Congress is now home for the Easter recess, and given the fact that the Affordable Care Act (ACA) replacement bill has stalled, we have a chance to consider what might come next.
It allows us to get change right. I’ve found that seeming stopping points can ultimately prove to be beginning points. The back-and-forth built into hearings and legislative cajoling allows an idea to “bake,” as it’s transformed into law. This was skipped in the hurried debate that occurred. In fact, this bill was given just 17 legislative days before the intended vote on March 31st. In contrast, the debate surrounding Medicare Part D saw 166 legislative days; the ACA saw 187 legislative days.
This pause brings many benefits. Some in leadership wanted to take the vote on the seven-year anniversary of the signing of the Affordable Care Act. That was grandstanding. Something that commands almost a fifth of the American economy needs to be given the consideration it’s due rather than artificially scheduled to be a good talking point.
This also gives us a chance to listen to people at home a bit more. I believe concerns have been unduly discounted during this debate. Avoiding the people you represent or calling them “paid protestors” seems to conflict with the job description and signal a lack of interest. Some wanted to check this box prior to our going home so they wouldn’t have to deal with constituents on this issue. I had seven town hall meetings over the time of this debate, and while some were a bit rowdy, I learned a lot. Too often, Washington has treated health care in partisan terms. Democrats passed the ACA on a party line vote; Republicans were going to return the favor.
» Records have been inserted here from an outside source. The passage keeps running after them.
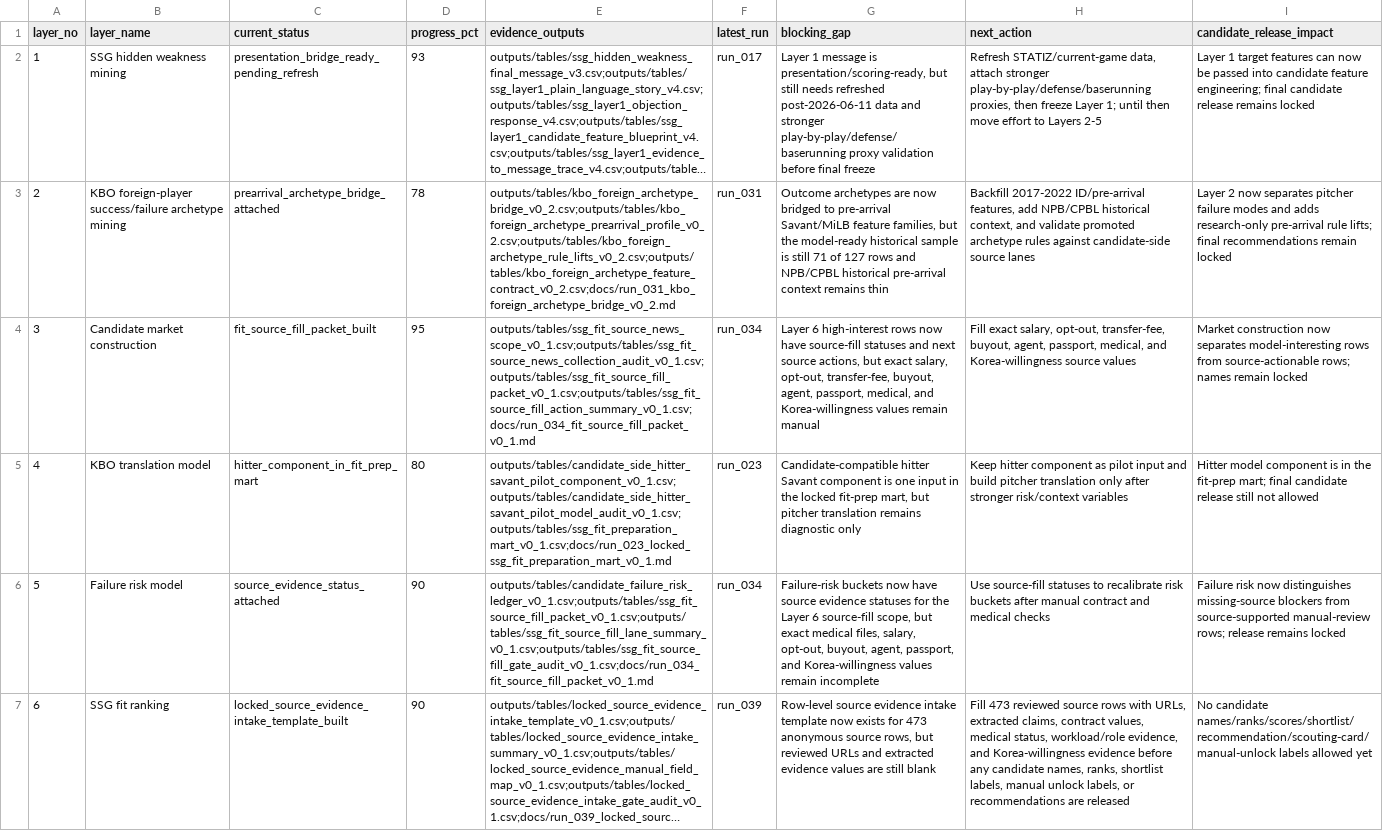
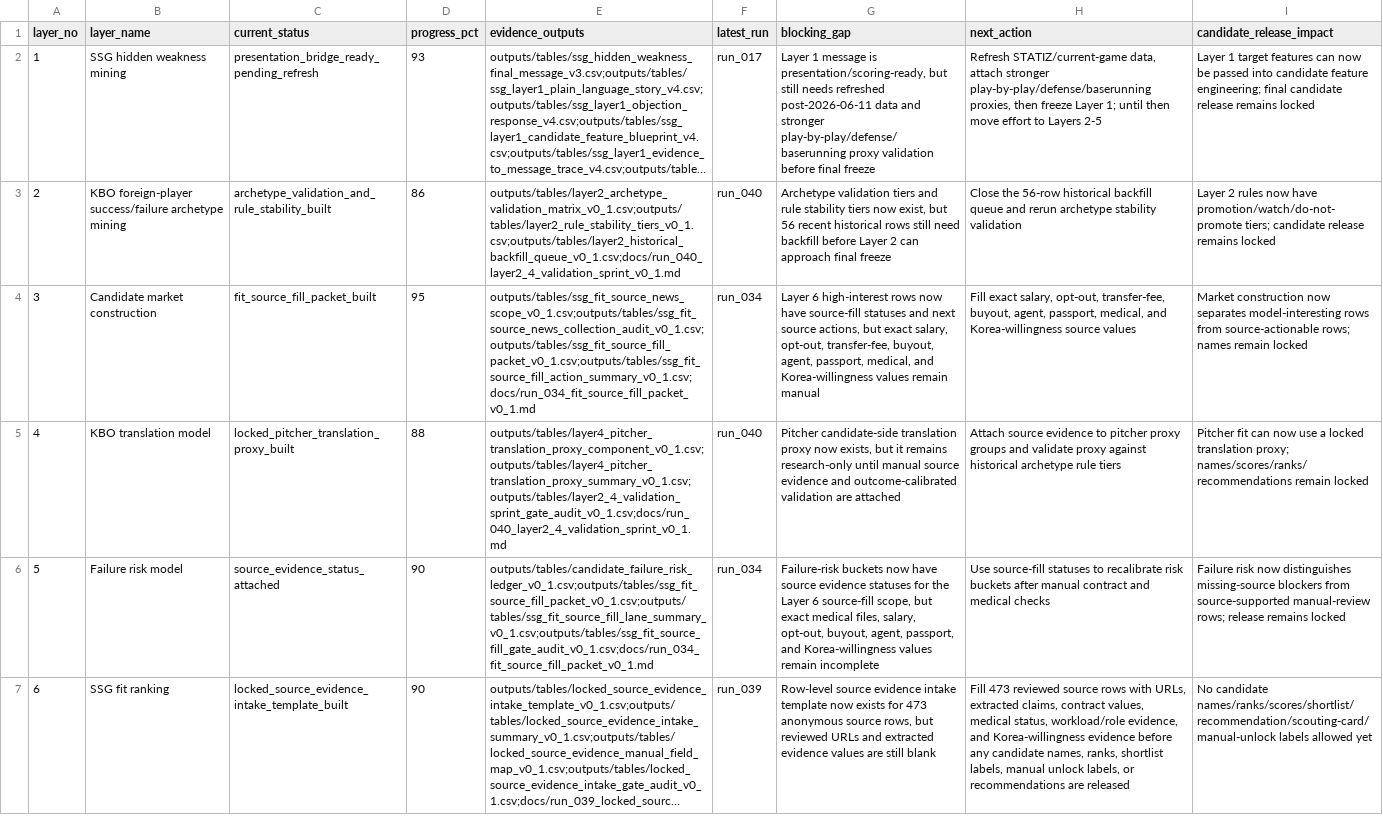
Before and after one commit to jameshui0228/kbo-foreign-player-recruitment, a CSV file: outputs/tables/six_layer_progress_v1.csv, drawn as a sheet; long unchanged cells end in …; the diff names each change by its address in the sheet, - before the commit and + after, or states it on an @@ line.

Commit message:
Build layer 2 and 4 validation sprint

```diff
--- a/outputs/tables/six_layer_progress_v1.csv
+++ b/outputs/tables/six_layer_progress_v1.csv
-C3 (current_status): prearrival_archetype_bridge_attached
+C3 (current_status): archetype_validation_and_rule_stability_built
-D3 (progress_pct): 78
+D3 (progress_pct): 86
-E3 (evidence_outputs): outputs/tables/kbo_foreign_archetype_bridge_v0_2.csv;outputs/tables/kbo_foreign_archetype_prearrival_profile_v0_2.csv;outputs/tables/kbo_foreign_archetype_rule_lifts_v0_2.csv;outputs/tables/kbo_foreign_archetype_feature_contract_v0_2.csv;docs/run_031_kbo_foreign_archetype_bridge_v0_2.md
+E3 (evidence_outputs): outputs/tables/layer2_archetype_validation_matrix_v0_1.csv;outputs/tables/layer2_rule_stability_tiers_v0_1.csv;outputs/tables/layer2_historical_backfill_queue_v0_1.csv;docs/run_040_layer2_4_validation_sprint_v0_1.md
-F3 (latest_run): run_031
+F3 (latest_run): run_040
-G3 (blocking_gap): Outcome archetypes are now bridged to pre-arrival Savant/MiLB feature families, but the model-ready historical sample is still 71 of 127 rows and NPB/CPBL historical pre-arrival context remains thin
+G3 (blocking_gap): Archetype validation tiers and rule stability tiers now exist, but 56 recent historical rows still need backfill before Layer 2 can approach final freeze
-H3 (next_action): Backfill 2017-2022 ID/pre-arrival features, add NPB/CPBL historical context, and validate promoted archetype rules against candidate-side source lanes
+H3 (next_action): Close the 56-row historical backfill queue and rerun archetype stability validation
-I3 (candidate_release_impact): Layer 2 now separates pitcher failure modes and adds research-only pre-arrival rule lifts; final recommendations remain locked
+I3 (candidate_release_impact): Layer 2 rules now have promotion/watch/do-not-promote tiers; candidate release remains locked
-C5 (current_status): hitter_component_in_fit_prep_mart
+C5 (current_status): locked_pitcher_translation_proxy_built
-D5 (progress_pct): 80
+D5 (progress_pct): 88
-E5 (evidence_outputs): outputs/tables/candidate_side_hitter_savant_pilot_component_v0_1.csv;outputs/tables/candidate_side_hitter_savant_pilot_model_audit_v0_1.csv;outputs/tables/ssg_fit_preparation_mart_v0_1.csv;docs/run_023_locked_ssg_fit_preparation_mart_v0_1.md
+E5 (evidence_outputs): outputs/tables/layer4_pitcher_translation_proxy_component_v0_1.csv;outputs/tables/layer4_pitcher_translation_proxy_summary_v0_1.csv;outputs/tables/layer2_4_validation_sprint_gate_audit_v0_1.csv;docs/run_040_layer2_4_validation_sprint_v0_1.md
-F5 (latest_run): run_023
+F5 (latest_run): run_040
-G5 (blocking_gap): Candidate-compatible hitter Savant component is one input in the locked fit-prep mart, but pitcher translation remains diagnostic only
+G5 (blocking_gap): Pitcher candidate-side translation proxy now exists, but it remains research-only until manual source evidence and outcome-calibrated validation are attached
-H5 (next_action): Keep hitter component as pilot input and build pitcher translation only after stronger risk/context variables
+H5 (next_action): Attach source evidence to pitcher proxy groups and validate proxy against historical archetype rule tiers
-I5 (candidate_release_impact): Hitter model component is in the fit-prep mart; final candidate release still not allowed
+I5 (candidate_release_impact): Pitcher fit can now use a locked translation proxy; names/scores/ranks/recommendations remain locked
```
Also changed, not shown: 11 other files.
Finally, this pause gives us a chance to keep the debate on healthcare — on healthcare. We shouldn’t rush a bill because it helps with the next debate or to simply check the health care box. This bill happened to have a $1 trillion “pay for” that would be most helpful in the upcoming tax debate. As important as that is, and the bill is for the president, momentum and signaling Republicans’ ability to govern. I simply think it’s crucial we get health care right before we worry about the way changes in it could be used to pay for other bills in Washington.
In short, I think this pause will prove to be constructive.
In crafting a bill, I believe that there are many key tenets — and they happen to be found in a bill that Sen. Rand Paul and I have offered. Here are two that I think are vital to whatever comes next:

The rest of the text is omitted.